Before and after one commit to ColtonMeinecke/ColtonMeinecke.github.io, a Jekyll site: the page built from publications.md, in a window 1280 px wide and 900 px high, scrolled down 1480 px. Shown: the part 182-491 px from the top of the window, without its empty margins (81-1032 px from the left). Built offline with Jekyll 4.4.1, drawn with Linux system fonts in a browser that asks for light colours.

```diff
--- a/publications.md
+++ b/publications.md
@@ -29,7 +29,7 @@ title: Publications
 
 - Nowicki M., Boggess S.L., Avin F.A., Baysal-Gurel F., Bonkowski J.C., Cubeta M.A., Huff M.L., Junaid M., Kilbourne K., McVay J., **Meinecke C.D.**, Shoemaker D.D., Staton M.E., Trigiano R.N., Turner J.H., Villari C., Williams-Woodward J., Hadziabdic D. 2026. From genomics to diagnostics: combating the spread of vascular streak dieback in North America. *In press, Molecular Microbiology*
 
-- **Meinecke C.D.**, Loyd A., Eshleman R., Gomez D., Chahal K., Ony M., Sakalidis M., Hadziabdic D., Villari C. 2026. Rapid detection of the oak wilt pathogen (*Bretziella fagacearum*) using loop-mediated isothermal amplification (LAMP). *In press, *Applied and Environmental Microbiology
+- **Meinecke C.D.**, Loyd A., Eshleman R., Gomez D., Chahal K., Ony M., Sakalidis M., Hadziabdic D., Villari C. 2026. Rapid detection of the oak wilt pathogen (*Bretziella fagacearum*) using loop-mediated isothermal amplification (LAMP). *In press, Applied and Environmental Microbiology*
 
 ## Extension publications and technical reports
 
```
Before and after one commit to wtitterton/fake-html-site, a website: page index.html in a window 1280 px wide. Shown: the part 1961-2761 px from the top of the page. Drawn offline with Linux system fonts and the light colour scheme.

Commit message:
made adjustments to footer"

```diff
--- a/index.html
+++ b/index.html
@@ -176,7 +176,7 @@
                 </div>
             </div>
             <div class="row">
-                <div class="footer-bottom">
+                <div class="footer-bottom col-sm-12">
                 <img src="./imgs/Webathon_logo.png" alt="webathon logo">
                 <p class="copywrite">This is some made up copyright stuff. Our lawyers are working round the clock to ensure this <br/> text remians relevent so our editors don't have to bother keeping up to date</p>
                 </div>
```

####################

:: Task instructions ::
Report the lines above that contain "class".

:: Response to the task ::
             <div class="row">
-                <div class="footer-bottom">
+                <div class="footer-bottom col-sm-12">
                 <p class="copywrite">This is some made up copyright stuff. Our lawyers are working round the clock to ensure this <br/> text remians relevent so our editors don't have to bother keeping up to date</p>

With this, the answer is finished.